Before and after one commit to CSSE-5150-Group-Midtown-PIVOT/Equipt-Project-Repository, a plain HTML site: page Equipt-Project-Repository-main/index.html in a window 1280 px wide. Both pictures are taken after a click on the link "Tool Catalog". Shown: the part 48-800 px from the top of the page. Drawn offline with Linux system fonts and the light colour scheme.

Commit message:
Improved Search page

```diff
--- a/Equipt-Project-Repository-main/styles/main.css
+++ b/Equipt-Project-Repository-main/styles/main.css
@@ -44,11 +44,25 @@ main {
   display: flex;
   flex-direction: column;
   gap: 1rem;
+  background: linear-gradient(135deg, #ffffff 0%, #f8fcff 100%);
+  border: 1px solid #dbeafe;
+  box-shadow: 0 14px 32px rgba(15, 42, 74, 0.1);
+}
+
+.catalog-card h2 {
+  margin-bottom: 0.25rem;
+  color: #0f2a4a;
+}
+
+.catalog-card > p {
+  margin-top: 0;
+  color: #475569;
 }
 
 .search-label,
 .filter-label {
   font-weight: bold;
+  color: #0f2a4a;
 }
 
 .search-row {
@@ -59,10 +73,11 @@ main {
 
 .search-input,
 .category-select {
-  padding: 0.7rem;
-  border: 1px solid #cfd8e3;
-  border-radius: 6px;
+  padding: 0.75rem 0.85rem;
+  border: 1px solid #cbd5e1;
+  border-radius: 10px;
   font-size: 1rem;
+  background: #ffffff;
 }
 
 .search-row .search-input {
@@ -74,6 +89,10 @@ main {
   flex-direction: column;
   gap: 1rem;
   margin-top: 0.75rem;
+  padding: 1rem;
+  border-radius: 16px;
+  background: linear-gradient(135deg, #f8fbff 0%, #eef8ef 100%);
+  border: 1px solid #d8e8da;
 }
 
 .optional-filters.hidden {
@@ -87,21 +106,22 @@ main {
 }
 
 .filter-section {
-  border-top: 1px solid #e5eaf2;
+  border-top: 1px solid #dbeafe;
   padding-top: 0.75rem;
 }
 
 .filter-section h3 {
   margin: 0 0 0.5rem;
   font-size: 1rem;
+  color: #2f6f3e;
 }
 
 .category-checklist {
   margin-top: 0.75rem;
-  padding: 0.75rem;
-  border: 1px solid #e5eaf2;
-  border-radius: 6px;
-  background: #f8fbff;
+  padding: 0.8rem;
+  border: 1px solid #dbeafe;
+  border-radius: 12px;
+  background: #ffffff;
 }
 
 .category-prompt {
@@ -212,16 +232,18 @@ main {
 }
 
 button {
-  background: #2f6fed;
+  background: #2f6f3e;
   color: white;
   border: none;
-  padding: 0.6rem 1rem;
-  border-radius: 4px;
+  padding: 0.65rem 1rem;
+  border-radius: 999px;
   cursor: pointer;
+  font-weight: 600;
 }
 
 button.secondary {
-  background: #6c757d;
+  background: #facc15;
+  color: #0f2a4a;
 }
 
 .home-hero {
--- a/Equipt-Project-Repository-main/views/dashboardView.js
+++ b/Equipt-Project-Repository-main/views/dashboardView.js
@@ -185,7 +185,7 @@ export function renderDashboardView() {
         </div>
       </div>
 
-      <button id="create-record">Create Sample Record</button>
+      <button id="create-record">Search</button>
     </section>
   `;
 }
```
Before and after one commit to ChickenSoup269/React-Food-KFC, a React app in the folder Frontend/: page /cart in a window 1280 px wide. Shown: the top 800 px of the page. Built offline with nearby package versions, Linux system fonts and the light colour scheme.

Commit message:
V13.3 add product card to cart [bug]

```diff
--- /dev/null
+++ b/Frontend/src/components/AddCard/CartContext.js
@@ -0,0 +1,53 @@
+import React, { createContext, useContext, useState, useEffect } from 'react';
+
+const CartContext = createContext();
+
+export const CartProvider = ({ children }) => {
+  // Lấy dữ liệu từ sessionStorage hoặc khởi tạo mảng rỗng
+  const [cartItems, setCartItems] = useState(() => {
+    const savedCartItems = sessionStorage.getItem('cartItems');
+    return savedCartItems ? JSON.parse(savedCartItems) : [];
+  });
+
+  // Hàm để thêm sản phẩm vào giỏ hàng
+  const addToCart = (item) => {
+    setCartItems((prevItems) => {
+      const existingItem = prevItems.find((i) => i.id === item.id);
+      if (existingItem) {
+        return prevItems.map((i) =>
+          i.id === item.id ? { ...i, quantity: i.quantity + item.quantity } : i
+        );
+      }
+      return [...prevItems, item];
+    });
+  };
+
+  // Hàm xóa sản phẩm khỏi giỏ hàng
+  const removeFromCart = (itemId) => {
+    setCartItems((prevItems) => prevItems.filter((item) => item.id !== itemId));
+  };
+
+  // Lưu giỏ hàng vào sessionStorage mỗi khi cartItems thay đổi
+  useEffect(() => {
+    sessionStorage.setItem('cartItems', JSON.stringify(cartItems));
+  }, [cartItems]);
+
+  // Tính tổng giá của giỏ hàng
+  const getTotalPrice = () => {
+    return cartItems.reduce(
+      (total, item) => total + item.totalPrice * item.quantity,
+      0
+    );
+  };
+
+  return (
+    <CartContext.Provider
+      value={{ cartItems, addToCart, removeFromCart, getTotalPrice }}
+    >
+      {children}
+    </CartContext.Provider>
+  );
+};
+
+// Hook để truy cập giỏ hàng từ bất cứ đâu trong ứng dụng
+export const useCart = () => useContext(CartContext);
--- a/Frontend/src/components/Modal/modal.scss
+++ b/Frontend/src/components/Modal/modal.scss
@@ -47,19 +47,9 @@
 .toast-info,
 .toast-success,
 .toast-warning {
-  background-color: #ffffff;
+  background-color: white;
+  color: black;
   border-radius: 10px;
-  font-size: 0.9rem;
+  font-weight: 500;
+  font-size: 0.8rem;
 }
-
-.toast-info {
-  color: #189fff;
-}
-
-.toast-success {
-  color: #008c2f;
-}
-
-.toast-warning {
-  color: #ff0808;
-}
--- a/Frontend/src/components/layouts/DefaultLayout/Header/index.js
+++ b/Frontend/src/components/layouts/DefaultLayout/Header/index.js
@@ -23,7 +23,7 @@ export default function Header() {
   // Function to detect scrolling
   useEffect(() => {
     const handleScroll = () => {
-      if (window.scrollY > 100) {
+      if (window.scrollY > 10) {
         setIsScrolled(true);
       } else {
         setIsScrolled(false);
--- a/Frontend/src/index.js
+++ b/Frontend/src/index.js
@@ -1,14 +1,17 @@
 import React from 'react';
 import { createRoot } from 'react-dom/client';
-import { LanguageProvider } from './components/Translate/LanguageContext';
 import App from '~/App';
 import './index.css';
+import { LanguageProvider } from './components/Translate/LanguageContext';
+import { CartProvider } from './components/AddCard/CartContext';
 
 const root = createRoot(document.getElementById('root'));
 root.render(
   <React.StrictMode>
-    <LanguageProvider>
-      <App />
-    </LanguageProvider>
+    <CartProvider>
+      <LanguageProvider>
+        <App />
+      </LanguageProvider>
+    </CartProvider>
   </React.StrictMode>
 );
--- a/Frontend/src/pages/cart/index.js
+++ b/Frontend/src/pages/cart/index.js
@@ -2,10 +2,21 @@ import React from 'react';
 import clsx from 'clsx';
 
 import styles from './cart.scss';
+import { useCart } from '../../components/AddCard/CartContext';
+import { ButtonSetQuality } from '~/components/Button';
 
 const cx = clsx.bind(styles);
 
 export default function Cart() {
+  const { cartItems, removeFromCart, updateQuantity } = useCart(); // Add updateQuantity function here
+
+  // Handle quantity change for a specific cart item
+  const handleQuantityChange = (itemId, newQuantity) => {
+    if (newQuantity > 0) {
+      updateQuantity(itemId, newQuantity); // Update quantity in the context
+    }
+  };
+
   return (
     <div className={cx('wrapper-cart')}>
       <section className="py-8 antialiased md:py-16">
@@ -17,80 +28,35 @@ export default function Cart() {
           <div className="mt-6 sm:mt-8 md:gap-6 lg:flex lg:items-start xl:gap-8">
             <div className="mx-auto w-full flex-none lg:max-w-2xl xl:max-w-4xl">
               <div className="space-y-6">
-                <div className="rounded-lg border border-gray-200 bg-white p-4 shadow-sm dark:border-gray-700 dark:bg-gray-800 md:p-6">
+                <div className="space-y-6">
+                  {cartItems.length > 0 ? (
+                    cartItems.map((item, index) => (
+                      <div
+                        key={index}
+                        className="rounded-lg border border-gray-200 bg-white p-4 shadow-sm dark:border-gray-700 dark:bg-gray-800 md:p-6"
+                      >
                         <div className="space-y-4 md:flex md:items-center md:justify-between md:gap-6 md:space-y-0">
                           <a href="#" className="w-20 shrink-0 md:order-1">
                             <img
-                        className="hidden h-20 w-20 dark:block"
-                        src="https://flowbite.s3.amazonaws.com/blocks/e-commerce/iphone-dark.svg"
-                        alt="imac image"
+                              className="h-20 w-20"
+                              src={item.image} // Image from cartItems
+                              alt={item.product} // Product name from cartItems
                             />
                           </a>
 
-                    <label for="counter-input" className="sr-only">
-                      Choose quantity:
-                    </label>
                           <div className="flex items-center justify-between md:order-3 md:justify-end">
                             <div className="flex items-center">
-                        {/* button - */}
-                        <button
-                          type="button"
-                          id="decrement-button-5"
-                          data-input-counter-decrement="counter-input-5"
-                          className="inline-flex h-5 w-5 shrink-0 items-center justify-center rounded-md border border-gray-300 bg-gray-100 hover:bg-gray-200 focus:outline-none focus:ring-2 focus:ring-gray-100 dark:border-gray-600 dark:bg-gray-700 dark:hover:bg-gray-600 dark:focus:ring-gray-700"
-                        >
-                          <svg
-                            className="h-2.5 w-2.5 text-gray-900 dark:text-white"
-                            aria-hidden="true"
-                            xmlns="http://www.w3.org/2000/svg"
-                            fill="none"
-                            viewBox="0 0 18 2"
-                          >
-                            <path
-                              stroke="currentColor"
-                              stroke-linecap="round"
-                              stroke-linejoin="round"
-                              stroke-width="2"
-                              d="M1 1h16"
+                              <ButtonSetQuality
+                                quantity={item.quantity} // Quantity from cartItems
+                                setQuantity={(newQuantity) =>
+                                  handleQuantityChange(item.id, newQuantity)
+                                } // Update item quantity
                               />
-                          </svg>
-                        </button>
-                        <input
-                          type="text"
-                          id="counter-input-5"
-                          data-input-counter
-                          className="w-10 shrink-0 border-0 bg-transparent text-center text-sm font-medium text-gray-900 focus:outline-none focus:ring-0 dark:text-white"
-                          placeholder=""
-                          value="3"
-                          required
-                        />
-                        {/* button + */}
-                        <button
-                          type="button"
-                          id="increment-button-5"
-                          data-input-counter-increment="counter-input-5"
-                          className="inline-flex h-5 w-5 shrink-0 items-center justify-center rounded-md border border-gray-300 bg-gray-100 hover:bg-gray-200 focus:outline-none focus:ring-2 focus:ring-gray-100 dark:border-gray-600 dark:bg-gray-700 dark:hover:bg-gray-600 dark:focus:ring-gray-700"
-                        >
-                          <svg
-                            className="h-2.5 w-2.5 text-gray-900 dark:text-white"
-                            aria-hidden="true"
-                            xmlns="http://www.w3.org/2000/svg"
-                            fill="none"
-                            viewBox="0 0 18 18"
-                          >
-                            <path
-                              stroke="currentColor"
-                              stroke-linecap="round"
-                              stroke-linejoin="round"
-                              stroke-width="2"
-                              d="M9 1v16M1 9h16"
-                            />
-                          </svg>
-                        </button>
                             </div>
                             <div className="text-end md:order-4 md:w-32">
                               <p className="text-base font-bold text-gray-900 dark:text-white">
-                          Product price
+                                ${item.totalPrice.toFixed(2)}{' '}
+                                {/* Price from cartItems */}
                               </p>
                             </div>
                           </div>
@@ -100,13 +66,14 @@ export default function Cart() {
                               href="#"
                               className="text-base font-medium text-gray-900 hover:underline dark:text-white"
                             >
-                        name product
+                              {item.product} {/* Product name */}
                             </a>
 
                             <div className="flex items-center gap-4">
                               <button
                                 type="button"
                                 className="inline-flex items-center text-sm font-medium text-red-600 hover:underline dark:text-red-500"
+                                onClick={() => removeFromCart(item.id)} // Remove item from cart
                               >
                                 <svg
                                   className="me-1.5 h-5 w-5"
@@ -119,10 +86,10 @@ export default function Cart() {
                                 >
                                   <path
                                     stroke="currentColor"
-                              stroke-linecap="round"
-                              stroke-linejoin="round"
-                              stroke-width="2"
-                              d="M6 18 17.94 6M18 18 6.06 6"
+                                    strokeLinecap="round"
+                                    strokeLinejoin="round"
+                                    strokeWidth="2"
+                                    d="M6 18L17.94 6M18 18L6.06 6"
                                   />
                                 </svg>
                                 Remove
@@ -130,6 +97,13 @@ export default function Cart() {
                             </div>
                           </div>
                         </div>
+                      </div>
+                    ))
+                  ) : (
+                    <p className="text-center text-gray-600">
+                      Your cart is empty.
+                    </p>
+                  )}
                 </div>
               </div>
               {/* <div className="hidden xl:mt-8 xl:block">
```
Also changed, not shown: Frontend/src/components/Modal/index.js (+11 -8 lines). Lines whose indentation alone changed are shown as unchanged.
◇ ◇ ◇ ◇ ◇
What lines in the material mention "record"? Copy every one of them.

> [Answer section]:
-      <button id="create-record">Create Sample Record</button>
+      <button id="create-record">Search</button>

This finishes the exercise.